Caruther’s work involving oligonucleotide synthesis, along with other prominent DNA sequencing research of the time, jumpstarted the now multi-billion-dollar biotechnology industry.
While continuing his research at CU Boulder, Caruthers co-founded both Applied Biosystems — which sold protein sequencing and DNA synthesizing instruments — and Amgen, which focused on genetic engineering in the early 1980s. 

In addition to his responsibilities at CU, Caruthers directed a group of Amgen scientists in Boulder to synthesize DNA for treatments to help the critically ill. One such treatment helped patients with severe kidney disease. Another greatly reduced infections associated with chemotherapy. 
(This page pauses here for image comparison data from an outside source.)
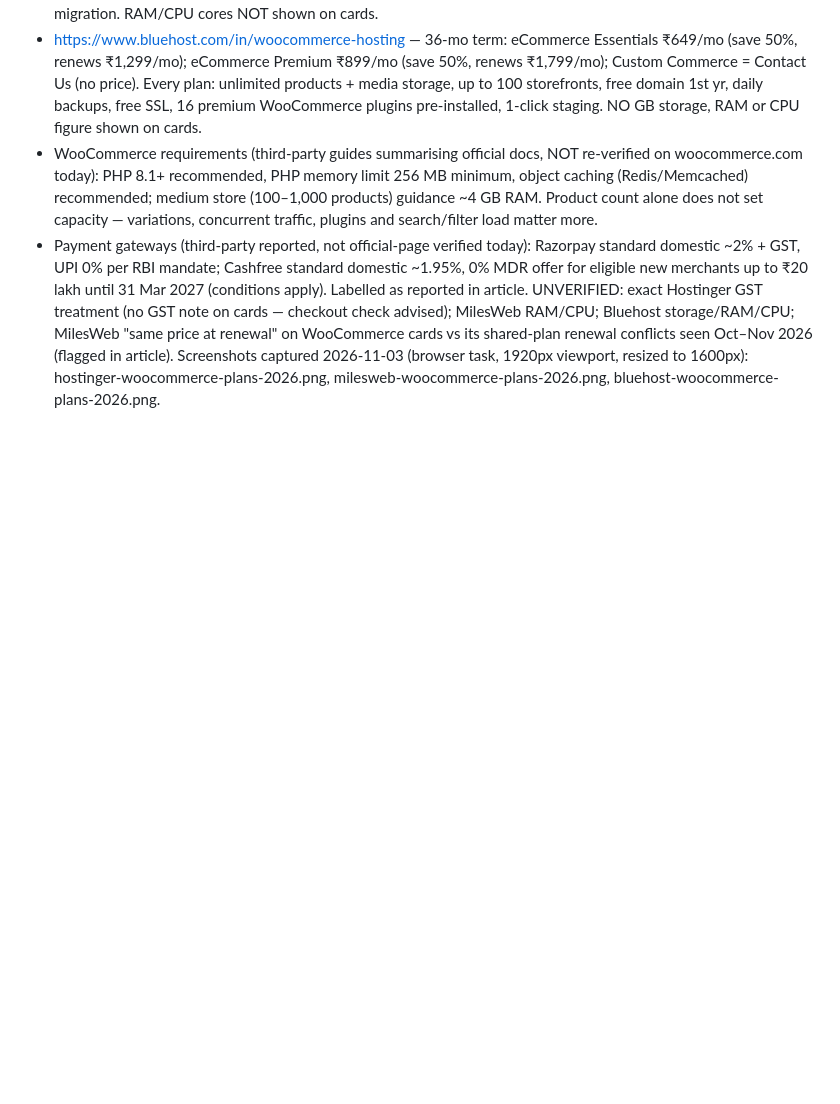
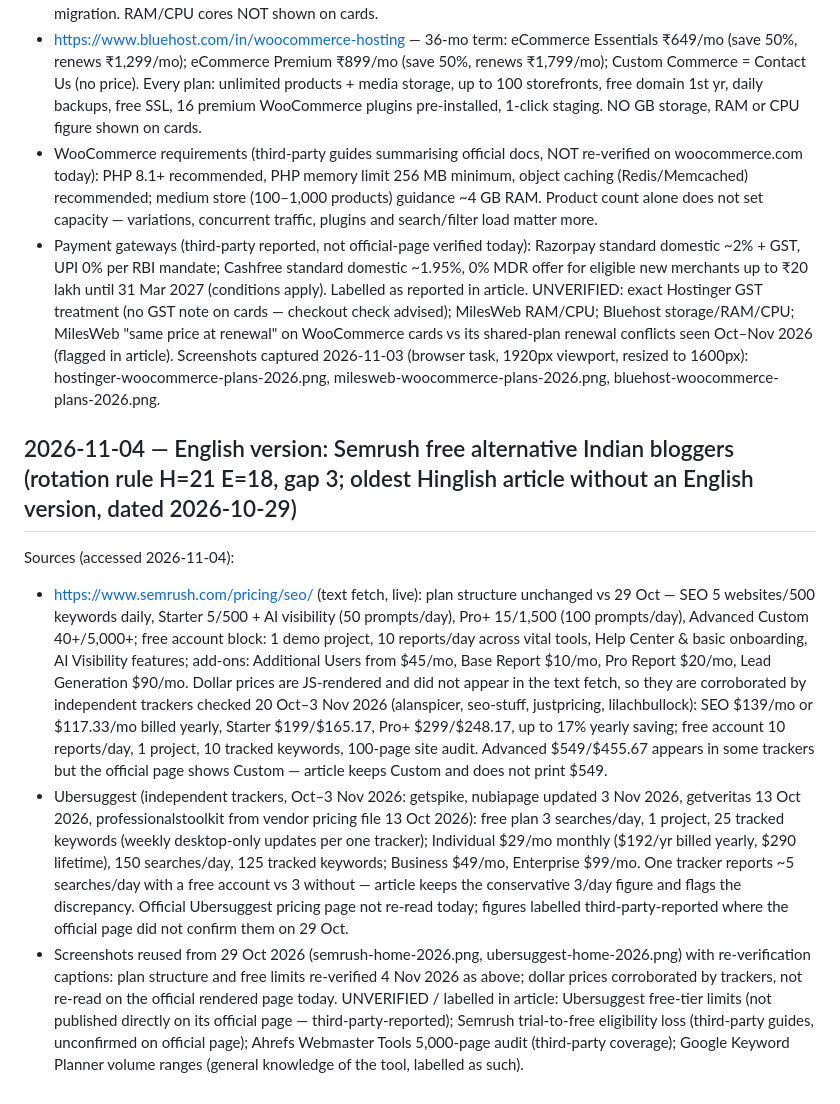
Before and after one commit to affiliatebharatofficial/affiliatebharat, a Markdown page: research/notes.md, the part around the change. Drawn GitHub-style; blank space fills up the shorter version.

Commit message:
article: semrush-free-alternative-indian-bloggers (en)

```diff
--- a/research/notes.md
+++ b/research/notes.md
@@ -1171,3 +1171,10 @@ Sources (accessed 2026-11-03, live browser render + text fetch):
 - Payment gateways (third-party reported, not official-page verified today): Razorpay standard domestic ~2% + GST, UPI 0% per RBI mandate; Cashfree standard domestic ~1.95%, 0% MDR offer for eligible new merchants up to ₹20 lakh until 31 Mar 2027 (conditions apply). Labelled as reported in article.
 UNVERIFIED: exact Hostinger GST treatment (no GST note on cards — checkout check advised); MilesWeb RAM/CPU; Bluehost storage/RAM/CPU; MilesWeb "same price at renewal" on WooCommerce cards vs its shared-plan renewal conflicts seen Oct–Nov 2026 (flagged in article).
 Screenshots captured 2026-11-03 (browser task, 1920px viewport, resized to 1600px): hostinger-woocommerce-plans-2026.png, milesweb-woocommerce-plans-2026.png, bluehost-woocommerce-plans-2026.png.
+
+## 2026-11-04 — English version: Semrush free alternative Indian bloggers (rotation rule H=21 E=18, gap 3; oldest Hinglish article without an English version, dated 2026-10-29)
+Sources (accessed 2026-11-04):
+- https://www.semrush.com/pricing/seo/ (text fetch, live): plan structure unchanged vs 29 Oct — SEO 5 websites/500 keywords daily, Starter 5/500 + AI visibility (50 prompts/day), Pro+ 15/1,500 (100 prompts/day), Advanced Custom 40+/5,000+; free account block: 1 demo project, 10 reports/day across vital tools, Help Center & basic onboarding, AI Visibility features; add-ons: Additional Users from $45/mo, Base Report $10/mo, Pro Report $20/mo, Lead Generation $90/mo. Dollar prices are JS-rendered and did not appear in the text fetch, so they are corroborated by independent trackers checked 20 Oct–3 Nov 2026 (alanspicer, seo-stuff, justpricing, lilachbullock): SEO $139/mo or $117.33/mo billed yearly, Starter $199/$165.17, Pro+ $299/$248.17, up to 17% yearly saving; free account 10 reports/day, 1 project, 10 tracked keywords, 100-page site audit. Advanced $549/$455.67 appears in some trackers but the official page shows Custom — article keeps Custom and does not print $549.
+- Ubersuggest (independent trackers, Oct–3 Nov 2026: getspike, nubiapage updated 3 Nov 2026, getveritas 13 Oct 2026, professionalstoolkit from vendor pricing file 13 Oct 2026): free plan 3 searches/day, 1 project, 25 tracked keywords (weekly desktop-only updates per one tracker); Individual $29/mo monthly ($192/yr billed yearly, $290 lifetime), 150 searches/day, 125 tracked keywords; Business $49/mo, Enterprise $99/mo. One tracker reports ~5 searches/day with a free account vs 3 without — article keeps the conservative 3/day figure and flags the discrepancy. Official Ubersuggest pricing page not re-read today; figures labelled third-party-reported where the official page did not confirm them on 29 Oct.
+- Screenshots reused from 29 Oct 2026 (semrush-home-2026.png, ubersuggest-home-2026.png) with re-verification captions: plan structure and free limits re-verified 4 Nov 2026 as above; dollar prices corroborated by trackers, not re-read on the official rendered page today.
+UNVERIFIED / labelled in article: Ubersuggest free-tier limits (not published directly on its official page — third-party-reported); Semrush trial-to-free eligibility loss (third-party guides, unconfirmed on official page); Ahrefs Webmaster Tools 5,000-page audit (third-party coverage); Google Keyword Planner volume ranges (general knowledge of the tool, labelled as such).
```
Also changed, not shown: content-calendar.md (+1 -1 lines), 1 other file.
Today, Caruthers maintains a small research group at CU and focuses on humanitarian interests including the development of new chemistries for the treatment of rare and fatal genetic diseases. The revolutionary days of the ’80s still stay with him. 

Said Caruthers: “In my laboratory, basic research is always a co-operative activity involving many colleagues. This patent is an example. Several, in addition to Beaucage, improved and modified the chemistry so that today, almost 40 years later, these methods for chemically synthesizing DNA and RNA remain state of the art.” 

Photo courtesy of Marvin Caruthers